In Christianity, there is the doctrine of the "trinity" of God. What would be the name of the corresponding doctrine if the number three were replaced with two, four or five?
To the best of my knowledge, owing to various heresies and schisms in the Christian faith we presently have the following forms of monotheistic doctrine:
Unity - Espoused by the Unitarians, who reject the consubstantiation of God and hold that He is strictly a single person. Jesus is regarded by Unitarians as a prophet who is not a part of the godhead.
Binity - Advocated by the Binitarians, who believe in the co-divinity of Jesus the Son and God the Father. What I find particularly interesting about them is that they believe Jesus was fully divine and co-eternal prior to becoming human, but that he fully surrendered his divinity while in human form, only to regain it in resurrection. This differs from the standard mainstream trinitarian view that Jesus the man was both divine and human.
So to make it really confusing, the Binitarians treat Jesus as a unity at all times, while the trinitarians see his human form as a binity. Still with me? :D
Trinity - The orthodox mainline Christian theology of the coexistent, coeternal three in one: Father, Son and Holy Ghost.
I am not aware of any further such terms of particular Christian significance, but there's a seemingly Scientology-like thing called the Hoffman Quadrinity Process that is all over the Internet and apparently in several countries.

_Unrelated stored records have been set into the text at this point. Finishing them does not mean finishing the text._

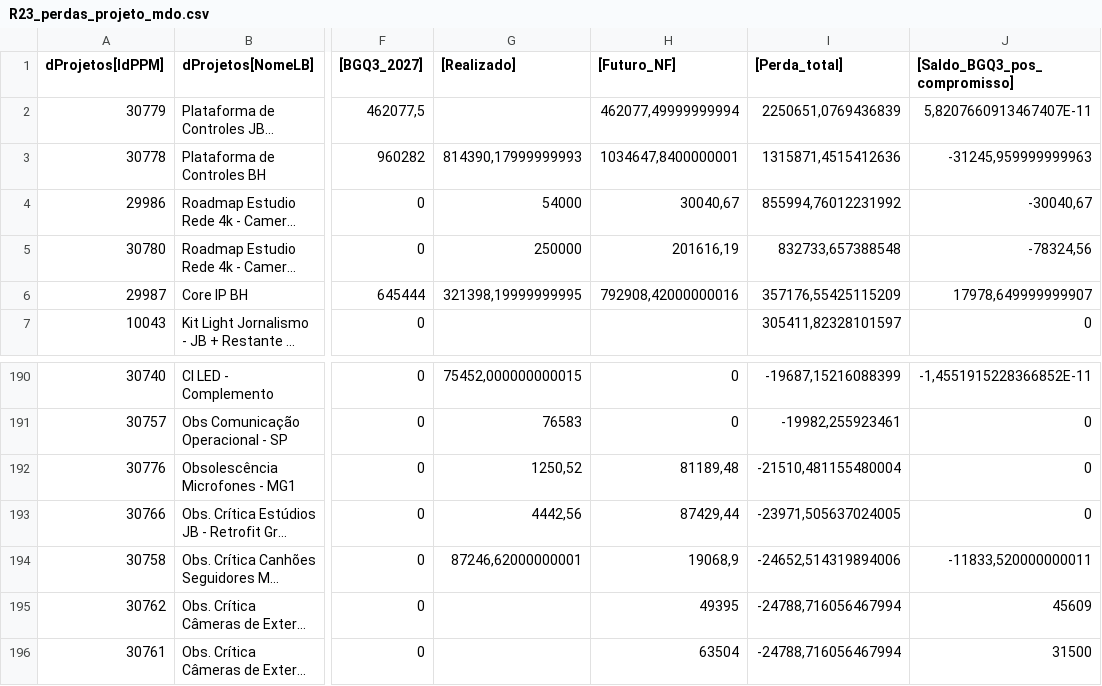
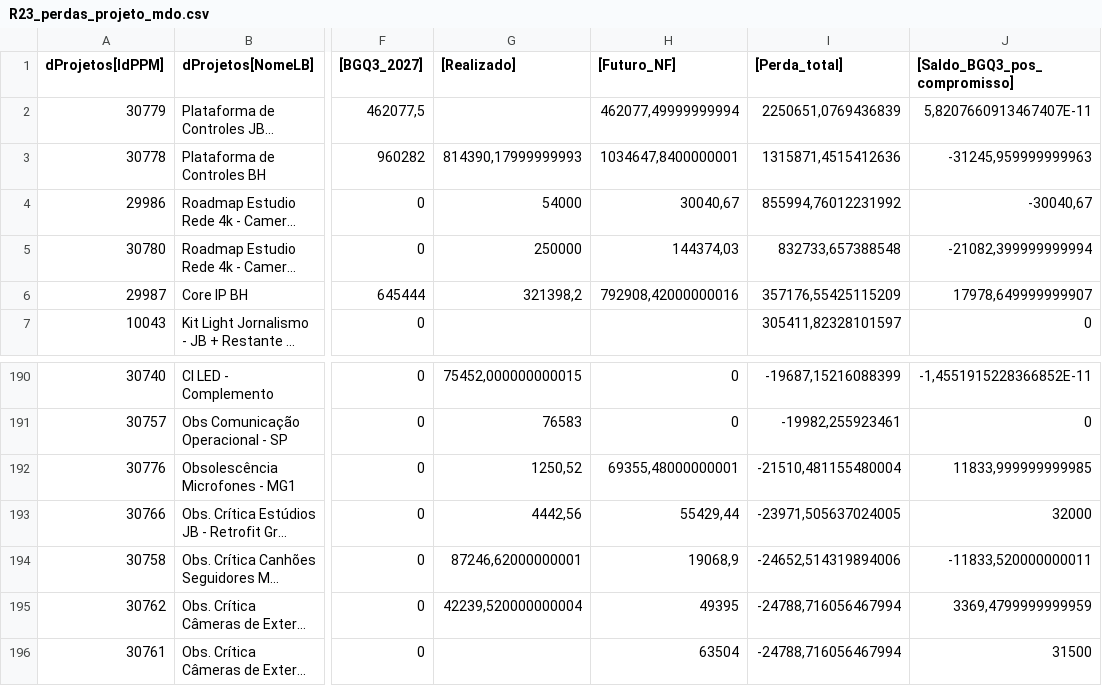
Before and after one commit to gabrielfraga-globo/Performance_capex_26, a CSV file: public/data/R23_perdas_projeto_mdo.csv, drawn as a sheet; only a part is shown, gaps mark what is left out; long unchanged cells end in …; the diff names each change by its address in the sheet, - before the commit and + after, or states it on an @@ line.

```diff
--- a/public/data/R23_perdas_projeto_mdo.csv
+++ b/public/data/R23_perdas_projeto_mdo.csv
-H5 ([Futuro_NF]): 201616,19
+H5 ([Futuro_NF]): 144374,03
-J5 ([Saldo_BGQ3_pos_compromisso]): -78324,56
+J5 ([Saldo_BGQ3_pos_compromisso]): -21082,399999999994
-G6 ([Realizado]): 321398,19999999995
+G6 ([Realizado]): 321398,2
-H192 ([Futuro_NF]): 81189,48
+H192 ([Futuro_NF]): 69355,48000000001
-J192 ([Saldo_BGQ3_pos_compromisso]): 0
+J192 ([Saldo_BGQ3_pos_compromisso]): 11833,999999999985
-H193 ([Futuro_NF]): 87429,44
+H193 ([Futuro_NF]): 55429,44
-J193 ([Saldo_BGQ3_pos_compromisso]): 0
+J193 ([Saldo_BGQ3_pos_compromisso]): 32000
-G195 ([Realizado]): (empty)
+G195 ([Realizado]): 42239,520000000004
-J195 ([Saldo_BGQ3_pos_compromisso]): 45609
+J195 ([Saldo_BGQ3_pos_compromisso]): 3369,4799999999959
```
Also changed, not shown: public/data/D05b_nf_rateio.csv, public/data/R03_rcs_detalhe.csv, 9 other files.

If the Pope ever did pronounce the five-fold nature of God, I expect the word would continue to be based on the Latin root -nitas, and so following the pattern it would be quintinity.

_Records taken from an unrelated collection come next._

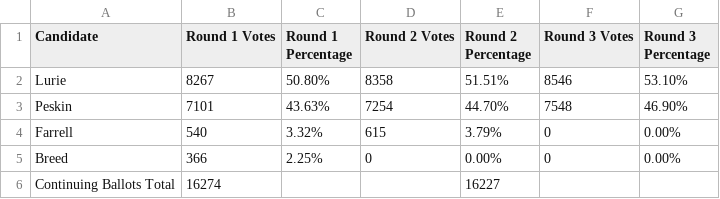
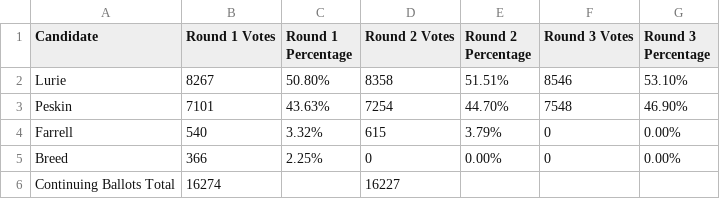
Before and after one commit to MissionLocal/2024-election, a CSV file: docs/mayor-rcv/data.csv, drawn as a sheet; the diff names each change by its address in the sheet, - before the commit and + after, or states it on an @@ line.

Commit message:
Update data.csv

```diff
--- a/docs/mayor-rcv/data.csv
+++ b/docs/mayor-rcv/data.csv
-D6 (Round 2 Votes): (empty)
+D6 (Round 2 Votes): 16227
-E6 (Round 2 Percentage): 16227
+E6 (Round 2 Percentage): (empty)
```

Me, I'm signing up as an infinitarian. If the godhead has constituent parts, it's some unquantifiable number in one. An infinity.